Having the right mindset

  • Be aware of your negative self-talk.
  • Maintain a “deceptive brain message” thought log.
  • Assess your feelings
    • Locate the real source of and address your feeling(s).
    • Include how you feel in your DBM log.
  • A few common deceptive brain messages that can hinder success:
    • I’m not good enough.
    • I should have/I shouldn’t have.
    • I’m crazy/I’m a sick person.
    • I’m a bad person/I’m not as good as…
    • I don’t matter/Everyone else is more important than me.
    • I have no control.
    • I am unlovable/No one likes me/I will be alone forever.
    • All of my worth is in taking care of others/all I’m good for is…
    • I don’t deserve to be happy—I deserve to suffer or be punished.
    • I have an urge to escape reality/crave something that is not good for me or my goals.

Food and Mood Management

  • “Healthy” food helps to stabilize our moods.  A well balanced diet can lower our blood sugar, blood pressure and reduce levels of cortisol…the stress hormone.
  • Elevated cortisol levels are present in chronic stress, sleep deprivation and depression.  Cortisol can also increase the activity of the enzymes that are responsible for laying down belly fat (BMI). 
  • Omega-3s can reduce cortisol levels. An inadequate intake of Omega-3s can have a profound effect on one’s mood.  Marine-derived sources have been shown to improve symptoms of depression.  Salmon and other types of fish are excellent sources of Omega-3s.
  • According to researchers, 75% of overeating is caused by our emotions. Therefore, dealing with emotions appropriately is ESSENTIAL.
  • Focusing our mental energy on food distracts us from facing our feelings.

Understanding the relationship between eating habits and your emotions

Am I an Emotional Eater?

  • Do you eat more when you’re feeling stressed?
  • Do you eat when you’re not hungry or when you’re full?
  • Do you eat to feel better (to calm and soothe yourself when you’re sad, mad, bored, anxious, etc.)?
  • Do you reward yourself with food?
  • Do you regularly eat until you are uncomfortable?
  • Do you feel powerless or out of control around food?

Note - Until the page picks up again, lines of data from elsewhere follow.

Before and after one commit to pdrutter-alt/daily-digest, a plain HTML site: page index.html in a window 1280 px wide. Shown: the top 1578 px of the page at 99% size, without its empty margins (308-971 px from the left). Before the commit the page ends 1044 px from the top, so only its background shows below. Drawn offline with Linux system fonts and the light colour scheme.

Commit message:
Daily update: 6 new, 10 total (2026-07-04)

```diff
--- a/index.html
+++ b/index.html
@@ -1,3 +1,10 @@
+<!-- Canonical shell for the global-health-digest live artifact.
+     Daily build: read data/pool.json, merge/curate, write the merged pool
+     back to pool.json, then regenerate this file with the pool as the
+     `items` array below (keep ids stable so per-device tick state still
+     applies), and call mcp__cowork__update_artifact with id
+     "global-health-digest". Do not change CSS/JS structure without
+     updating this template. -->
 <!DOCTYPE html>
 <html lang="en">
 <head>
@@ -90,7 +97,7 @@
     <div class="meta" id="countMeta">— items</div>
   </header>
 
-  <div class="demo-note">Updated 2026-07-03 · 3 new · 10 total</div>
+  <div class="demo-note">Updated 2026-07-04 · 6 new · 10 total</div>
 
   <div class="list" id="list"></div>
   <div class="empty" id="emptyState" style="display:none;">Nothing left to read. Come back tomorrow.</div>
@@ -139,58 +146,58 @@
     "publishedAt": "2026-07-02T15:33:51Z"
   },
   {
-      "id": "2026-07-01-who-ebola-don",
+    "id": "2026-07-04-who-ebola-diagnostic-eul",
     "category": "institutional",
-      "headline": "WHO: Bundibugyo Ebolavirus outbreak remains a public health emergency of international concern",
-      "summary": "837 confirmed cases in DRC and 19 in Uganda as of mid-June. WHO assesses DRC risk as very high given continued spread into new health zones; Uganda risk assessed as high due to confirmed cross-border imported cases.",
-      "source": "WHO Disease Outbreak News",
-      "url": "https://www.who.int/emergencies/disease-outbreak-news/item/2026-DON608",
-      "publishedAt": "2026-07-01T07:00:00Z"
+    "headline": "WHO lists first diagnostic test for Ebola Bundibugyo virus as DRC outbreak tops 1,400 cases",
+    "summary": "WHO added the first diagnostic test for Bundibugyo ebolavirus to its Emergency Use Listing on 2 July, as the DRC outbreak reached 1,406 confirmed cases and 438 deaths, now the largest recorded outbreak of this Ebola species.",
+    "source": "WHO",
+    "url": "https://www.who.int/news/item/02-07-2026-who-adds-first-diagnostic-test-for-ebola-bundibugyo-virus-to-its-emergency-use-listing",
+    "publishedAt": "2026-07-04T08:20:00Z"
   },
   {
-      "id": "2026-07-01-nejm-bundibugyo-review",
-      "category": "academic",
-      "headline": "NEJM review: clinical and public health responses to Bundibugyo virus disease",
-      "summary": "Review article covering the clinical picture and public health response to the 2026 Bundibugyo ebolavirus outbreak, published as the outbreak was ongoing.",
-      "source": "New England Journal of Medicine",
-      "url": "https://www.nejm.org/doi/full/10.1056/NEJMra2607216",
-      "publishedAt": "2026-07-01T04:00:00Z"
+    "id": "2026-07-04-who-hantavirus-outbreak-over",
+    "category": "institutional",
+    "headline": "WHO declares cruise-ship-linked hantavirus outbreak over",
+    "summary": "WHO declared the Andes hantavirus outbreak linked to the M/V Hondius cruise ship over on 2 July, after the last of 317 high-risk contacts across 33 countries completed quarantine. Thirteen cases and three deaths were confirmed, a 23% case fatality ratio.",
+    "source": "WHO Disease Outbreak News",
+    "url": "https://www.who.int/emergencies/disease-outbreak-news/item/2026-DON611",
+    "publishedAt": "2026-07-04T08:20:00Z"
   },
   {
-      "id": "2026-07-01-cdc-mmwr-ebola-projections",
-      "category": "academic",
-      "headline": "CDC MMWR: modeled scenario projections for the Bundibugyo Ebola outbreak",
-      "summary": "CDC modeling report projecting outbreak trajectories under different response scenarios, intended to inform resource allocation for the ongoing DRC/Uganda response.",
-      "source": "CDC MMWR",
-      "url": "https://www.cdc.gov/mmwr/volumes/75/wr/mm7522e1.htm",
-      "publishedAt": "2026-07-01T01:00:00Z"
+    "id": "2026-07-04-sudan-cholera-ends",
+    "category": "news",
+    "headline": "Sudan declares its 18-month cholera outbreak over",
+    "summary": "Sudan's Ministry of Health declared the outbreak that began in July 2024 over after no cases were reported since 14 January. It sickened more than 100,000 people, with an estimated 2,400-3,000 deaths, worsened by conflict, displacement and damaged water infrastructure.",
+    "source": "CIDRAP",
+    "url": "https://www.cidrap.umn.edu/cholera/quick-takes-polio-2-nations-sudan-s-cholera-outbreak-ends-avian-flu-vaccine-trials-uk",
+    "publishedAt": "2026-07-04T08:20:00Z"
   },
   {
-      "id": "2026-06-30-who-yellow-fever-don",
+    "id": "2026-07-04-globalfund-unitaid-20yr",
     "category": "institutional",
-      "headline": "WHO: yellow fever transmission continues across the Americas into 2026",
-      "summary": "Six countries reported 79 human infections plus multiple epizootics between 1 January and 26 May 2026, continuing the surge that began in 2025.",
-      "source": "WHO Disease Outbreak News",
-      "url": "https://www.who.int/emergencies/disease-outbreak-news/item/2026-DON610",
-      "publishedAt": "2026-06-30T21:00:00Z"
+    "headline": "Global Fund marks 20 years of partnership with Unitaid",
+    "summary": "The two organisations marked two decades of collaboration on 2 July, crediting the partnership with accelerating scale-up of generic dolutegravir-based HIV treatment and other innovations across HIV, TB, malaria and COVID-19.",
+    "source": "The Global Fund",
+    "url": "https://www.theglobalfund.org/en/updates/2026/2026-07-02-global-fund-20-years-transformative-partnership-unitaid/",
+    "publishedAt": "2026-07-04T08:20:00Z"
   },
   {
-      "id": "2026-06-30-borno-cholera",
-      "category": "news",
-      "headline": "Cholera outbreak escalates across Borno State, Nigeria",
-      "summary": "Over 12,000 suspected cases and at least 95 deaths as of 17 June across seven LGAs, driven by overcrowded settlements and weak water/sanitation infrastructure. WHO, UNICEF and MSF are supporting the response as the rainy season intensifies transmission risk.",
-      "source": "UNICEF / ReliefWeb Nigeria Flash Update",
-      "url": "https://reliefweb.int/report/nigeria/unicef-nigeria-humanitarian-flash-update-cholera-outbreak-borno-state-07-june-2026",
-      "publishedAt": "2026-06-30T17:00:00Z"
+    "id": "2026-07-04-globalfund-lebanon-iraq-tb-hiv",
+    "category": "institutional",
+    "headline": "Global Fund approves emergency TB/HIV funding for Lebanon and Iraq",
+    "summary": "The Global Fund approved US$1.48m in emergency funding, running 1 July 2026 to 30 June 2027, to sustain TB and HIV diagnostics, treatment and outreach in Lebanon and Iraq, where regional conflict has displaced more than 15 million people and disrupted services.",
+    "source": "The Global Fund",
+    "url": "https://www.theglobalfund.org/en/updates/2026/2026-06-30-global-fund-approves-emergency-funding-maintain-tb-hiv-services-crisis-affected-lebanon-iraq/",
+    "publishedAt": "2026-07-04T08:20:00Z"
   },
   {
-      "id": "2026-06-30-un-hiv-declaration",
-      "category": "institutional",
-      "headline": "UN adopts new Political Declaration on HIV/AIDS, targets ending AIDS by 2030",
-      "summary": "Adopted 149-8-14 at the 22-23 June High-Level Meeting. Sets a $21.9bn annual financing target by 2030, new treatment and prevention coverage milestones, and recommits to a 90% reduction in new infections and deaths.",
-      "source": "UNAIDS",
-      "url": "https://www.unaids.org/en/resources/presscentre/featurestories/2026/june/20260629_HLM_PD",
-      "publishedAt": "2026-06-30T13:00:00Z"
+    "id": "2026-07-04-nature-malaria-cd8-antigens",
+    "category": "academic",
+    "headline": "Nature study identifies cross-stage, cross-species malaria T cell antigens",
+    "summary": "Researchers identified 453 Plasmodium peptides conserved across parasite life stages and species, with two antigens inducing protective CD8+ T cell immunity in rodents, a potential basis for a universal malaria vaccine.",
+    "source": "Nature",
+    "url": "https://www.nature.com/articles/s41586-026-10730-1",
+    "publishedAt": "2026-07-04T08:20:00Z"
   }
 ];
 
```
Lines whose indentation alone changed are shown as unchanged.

If so, chances are you’re riding an emotional roller coaster

Food is necessary to maintain life. Food also has a social status: it is connected with our concept as a social being.  As humans evolved beyond eating to just survive, our relationship with food changed from necessity to pleasurable necessity.

  • Many high calorie-fat-sugar-salt foods offer little nutrients, but we have learned to associate taste with the expectation of an elevated mood. 
  • Research demonstrates that the brain releases b-endorphins, a natural pleasure chemical, when we eat our favorite foods.  For some people that might be ice cream, for others…enchiladas.  
  • The brain does not care what we eat, only that we LOVE TO EAT IT. As such, a relationship develops that often runs opposite of our health goals.